Excluding the few men in the study who underwent treatment for hepatitis C infection did not change the pattern. However, liver-related mortality among participants who were coinfected with hepatitis B and HIV and who were enrolled after 2002 was markedly lower than among those who were enrolled earlier, possibly reflecting use of newer antiviral drugs that are active against both HIV and hepatitis B virus.

Comment: This study is the first in which the effects of hepatitis B and hepatitis C virus infections were compared in a relatively homogeneous population. Its results are worth noting because a surge of public health advertisements have brought hepatitis C screening and treatment into the public eye recently. Clinicians should remember that, despite vaccination, hepatitis B is still out there, and effective oral treatment can save lives.

Abigail Zuger, MD

Published in Journal Watch General Medicine September 20, 2012

Citation(s):

Falade-Nwulia O et al. Comparative risk of liver-related mortality from chronic hepatitis B versus chronic hepatitis C virus infection. Clin Infect Dis 2012 Aug 15; 55:507. (http://dx.doi.org/10.1093/cid/cis432)
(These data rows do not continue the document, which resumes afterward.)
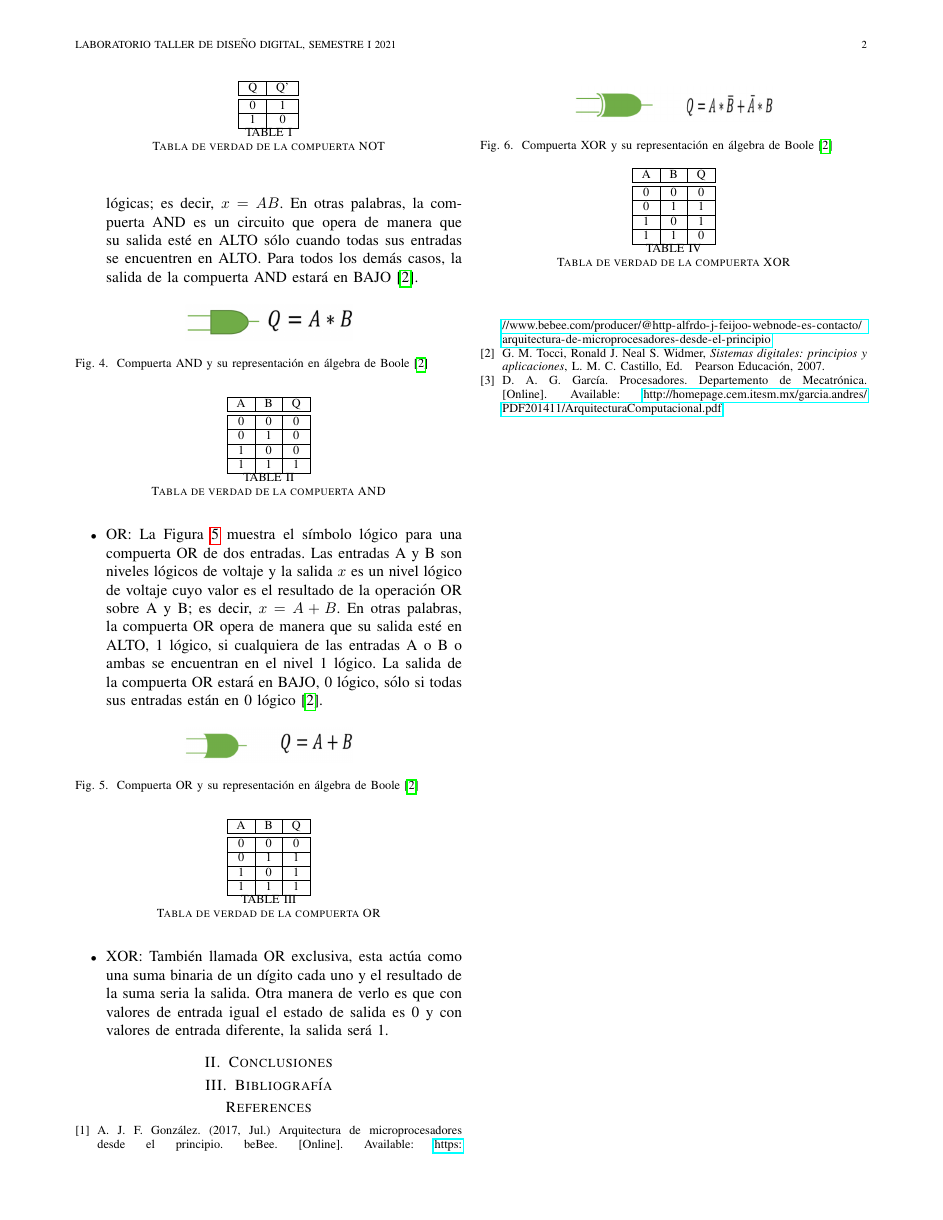
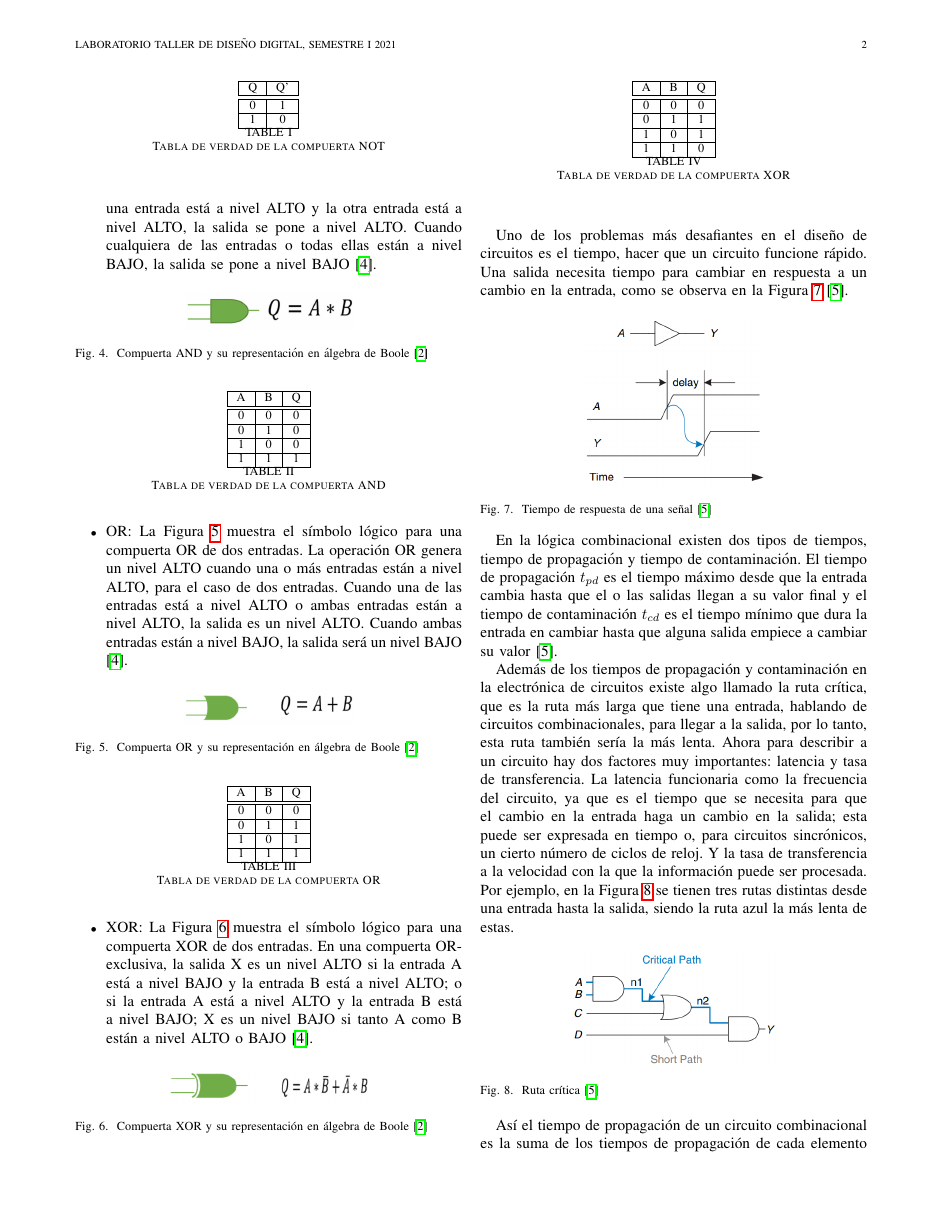
Before and after one commit to Jonathana1106/TallerDigitales, a LaTeX paper (Informe/Lab #3 Logica Combinacional y Aritmetica I.tex): page 2 of 2 before the commit and page 2 of 3 after it. Compiled offline with pdfLaTeX.

Commit message:
Investigacion 1, 2, 3 listo (casi)
Faltan los diagramas y circuitos de las operaciones aritmeticas

```diff
--- a/Informe/Lab #3 Logica Combinacional y Aritmetica I.tex
+++ b/Informe/Lab #3 Logica Combinacional y Aritmetica I.tex
@@ -107,7 +107,7 @@
 			\label{tab:NOT}
 		\end{table}
 
-		\item AND: La Figura \ref{fig:AND} muestra el símbolo lógico para una compuerta AND de dos entradas. La salida de la compuerta AND es igual al producto AND de las entradas lógicas; es decir, $x=AB$. En otras palabras, la compuerta AND es un circuito que opera de manera que su salida esté en ALTO sólo cuando todas sus entradas se encuentren en ALTO. Para todos los demás casos, la salida de la compuerta AND estará en BAJO \cite{Tocci2007}.
+		\item AND: La Figura \ref{fig:AND} muestra el símbolo lógico para una compuerta AND de dos entradas. La operación AND genera un nivel ALTO sólo cuando todas las entradas están a nivel ALTO, para el caso de dos entradas. Cuando una entrada está a nivel ALTO y la otra entrada está a nivel ALTO, la salida se pone a nivel ALTO. Cuando cualquiera de las entradas o todas ellas están a nivel BAJO, la salida se pone a nivel BAJO \cite{Floyd2006}.
 
 		\begin{figure}[!htb]
 			\centering
@@ -136,7 +136,8 @@
 			\label{tab:AND}
 		\end{table}
 
-		\item OR: La Figura \ref{fig:OR} muestra el símbolo lógico para una compuerta OR de dos entradas. Las entradas A y B son niveles lógicos de voltaje y la salida $x$ es un nivel lógico de voltaje cuyo valor es el resultado de la operación OR sobre A y B; es decir, $x = A + B$. En otras palabras, la compuerta OR opera de manera que su salida esté en ALTO, 1 lógico, si cualquiera de las entradas A o B o ambas se encuentran en el nivel 1 lógico. La salida de la compuerta OR estará en BAJO, 0 lógico, sólo si todas sus entradas están en 0 lógico \cite{Tocci2007}.
+		\item OR: La Figura \ref{fig:OR} muestra el símbolo lógico para una compuerta OR de dos entradas. La operación OR genera un nivel ALTO cuando una o más entradas están a nivel ALTO, para el caso de dos entradas. Cuando una de las entradas está a nivel ALTO o ambas entradas
+		están a nivel ALTO, la salida es un nivel ALTO. Cuando ambas entradas están a nivel BAJO, la salida será un nivel BAJO \cite{Floyd2006}.
 
 		\begin{figure}[!htb]
 			\centering
@@ -165,7 +166,7 @@
 			\label{tab:OR}
 		\end{table}
 
-		\item XOR: También llamada OR exclusiva, esta actúa como una suma binaria de un dígito cada uno y el resultado de la suma seria la salida. Otra manera de verlo es que con valores de entrada igual el estado de salida es 0 y con valores de entrada diferente, la salida será 1.
+		\item XOR: La Figura \ref{fig:XOR} muestra el símbolo lógico para una compuerta XOR de dos entradas. En una compuerta OR-exclusiva, la salida X es un nivel ALTO si la entrada A está a nivel BAJO y la entrada B está a nivel ALTO; o si la entrada A está a nivel ALTO y la entrada B está a nivel BAJO; X es un nivel BAJO si tanto A como B están a nivel ALTO o BAJO \cite{Floyd2006}.
 
 		\begin{figure}[!htb]
 			\centering
@@ -193,5 +194,28 @@
 			\caption{Tabla de verdad de la compuerta XOR}
 			\label{tab:XOR}
 		\end{table}
+	\end{itemize}
 
-	\end{itemize}
+
+
+	Uno de los problemas más desafiantes en el diseño de circuitos es el tiempo, hacer que un circuito funcione rápido. Una salida necesita tiempo para cambiar en respuesta a un cambio en la entrada, como se observa en la Figura \ref{fit:delay} \cite{SarahL.Harris2010}.
+
+	\begin{figure}[hbtp]
+		\centering
+		\includegraphics[scale = 0.4]{img/delay.png}
+		\caption{Tiempo de respuesta de una señal \cite{SarahL.Harris2010}}
+		\label{fit:delay}
+	\end{figure}
+
+	En la lógica combinacional existen dos tipos de tiempos, tiempo de propagación y tiempo de contaminación. El tiempo de propagación $t_{pd}$ es el tiempo máximo desde que la entrada cambia hasta que el o las salidas llegan a su valor final y el tiempo de contaminación $t_{cd}$ es el tiempo mínimo que dura la entrada en cambiar hasta que alguna salida empiece a cambiar su valor \cite{SarahL.Harris2010}.
+
+	Además de los tiempos de propagación y contaminación en la electrónica de circuitos existe algo llamado la ruta crítica, que es la ruta más larga que tiene una entrada, hablando de circuitos combinacionales, para llegar a la salida, por lo tanto, esta ruta también sería la más lenta. Ahora para describir a un circuito hay dos factores muy importantes: latencia y tasa de transferencia. La latencia funcionaria como la frecuencia del circuito, ya que es el tiempo que se necesita para que el cambio en la entrada haga un cambio en la salida; esta puede ser expresada en tiempo o, para circuitos sincrónicos, un cierto número de ciclos de reloj.  Y la tasa de transferencia a la velocidad con la que la información puede ser procesada. Por ejemplo, en la Figura \ref{fig:criticalpath} se tienen tres rutas distintas desde una entrada hasta la salida, siendo la ruta azul la más lenta de estas.
+
+	\begin{figure}[hbtp]
+		\centering
+		\includegraphics[scale = 0.4]{img/criticalpath.png}
+		\caption{Ruta crítica \cite{SarahL.Harris2010}}
+		\label{fig:criticalpath}
+	\end{figure}
+
+	Así el tiempo de propagación de un circuito combinacional es la suma de los tiempos de propagación de cada elemento que lo compone como se observa en la Ecuación \ref{eq:tpd} y el tiempo de contaminación es la suma de los tiempos de contaminación de la más corta del circuito combinacional que se puede observar en la Ecuación \ref{eq:tcd}.
```
Also changed, not shown: Informe/myref.bib (+15 -0 lines), Informe/Lab #3 Logica Combinacional y Aritmetica I.pdf, Informe/img/Pipe.jpg (added), Informe/img/criticalpath.png (added), Informe/img/delay.png (added), Informe/Lab #3 Logica Combinacional y Aritmetica I.tex (31 more changed lines).
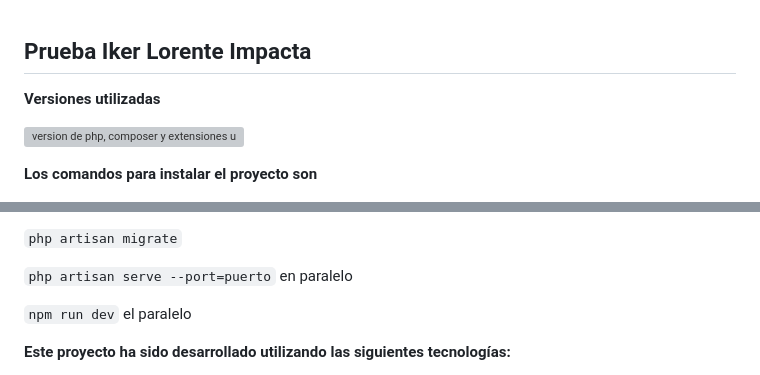
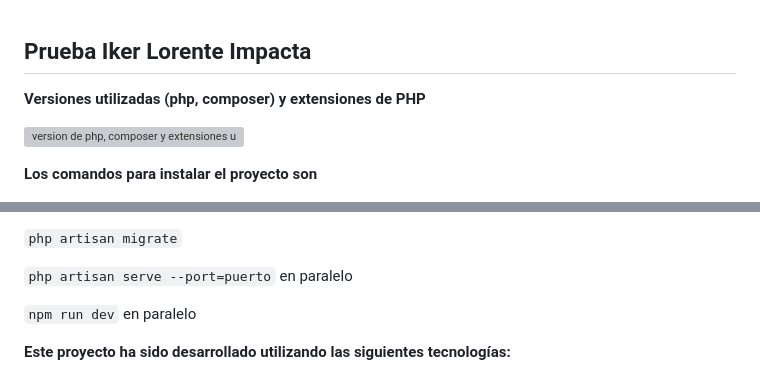
Before and after one commit to Ikki003/prueba-impacta, a Markdown page: README.md, 2 parts joined by grey strips. Rendered like a GitHub page; grey boxes are pictures that could not be loaded.

Commit message:
Modificando readme otra vez

```diff
--- a/README.md
+++ b/README.md
@@ -1,6 +1,6 @@
 ## Prueba Iker Lorente Impacta
 
-**Versiones utilizadas**
+**Versiones utilizadas (php, composer) y extensiones de PHP**
 
 ![version de php, composer y extensiones usadas](https://res.cloudinary.com/df0pqqjoh/image/upload/v1723492475/proyectos-online/gkdx7ipwvkgslj6hs5vr.png)
 
@@ -26,7 +26,7 @@
 
 `php artisan serve --port=puerto` en paralelo
 
-`npm run dev` el paralelo
+`npm run dev` en paralelo
 
 **Este proyecto ha sido desarrollado utilizando las siguientes tecnologías:**
 
```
Original article (Subscription may be required)

Medline abstract (Free)

Source

A new model that includes alpha-fetoprotein level predicts 5-year recurrence of posttransplant HCC better than the standard Milan criteria.

Liver transplantation is the best treatment option for early stages of hepatocellular carcinoma (HCC). Currently, the Milan criteria are used to identify transplantation-eligible patients with a low risk (10%–15%) for posttransplantation tumor recurrence. However, recent evidence has raised concern that these criteria might be too restrictive.

Using data from a cohort of 537 patients in France who received a liver transplant for HCC, researchers developed a new predictive model that included alpha-fetoprotein (AFP) level. This AFP model was then validated in a separate cohort of 435 liver transplant recipients with HCC who were part of a national transplantation program in France and were followed prospectively.

Regression analysis showed that the number of tumors, tumor size, and AFP level were independent predictors of 5-year tumor recurrence (the primary endpoint). Three combinations of these variables defined patients as low risk:

  • One to three nodules with maximum tumor diameter <3 cm and AFP ≤1000 ng/mL
  • One to three nodules with maximum tumor diameter 3 to 6 cm and AFP ≤100 ng/mL
  • More than four nodules with maximum tumor diameter <3 cm and AFP ≤100 ng/mL

In a simplified model, researchers transformed Beta coefficients of variables from the regression model into points, adding these to obtain a score. A score of 2 was the cutoff for low versus high risk. In the validation cohort, a score >2 (vs. ≤2) was associated with a higher 5-year recurrence rate (50.6% vs. 8.8%, P<0.001) and a lower 5-year survival rate (47.5% vs. 67.8%, P=0.002). The AFP model was superior to the Milan criteria in predictive performance based on a comparison of predicted and observed recurrence events with each. Some patients identified by the AFP model as low risk (e.g., patients with AFP ≤100 ng/mL) did not meet Milan criteria, and some identified as high risk (e.g., patients with AFP >1000 ng/mL) did meet the Milan criteria.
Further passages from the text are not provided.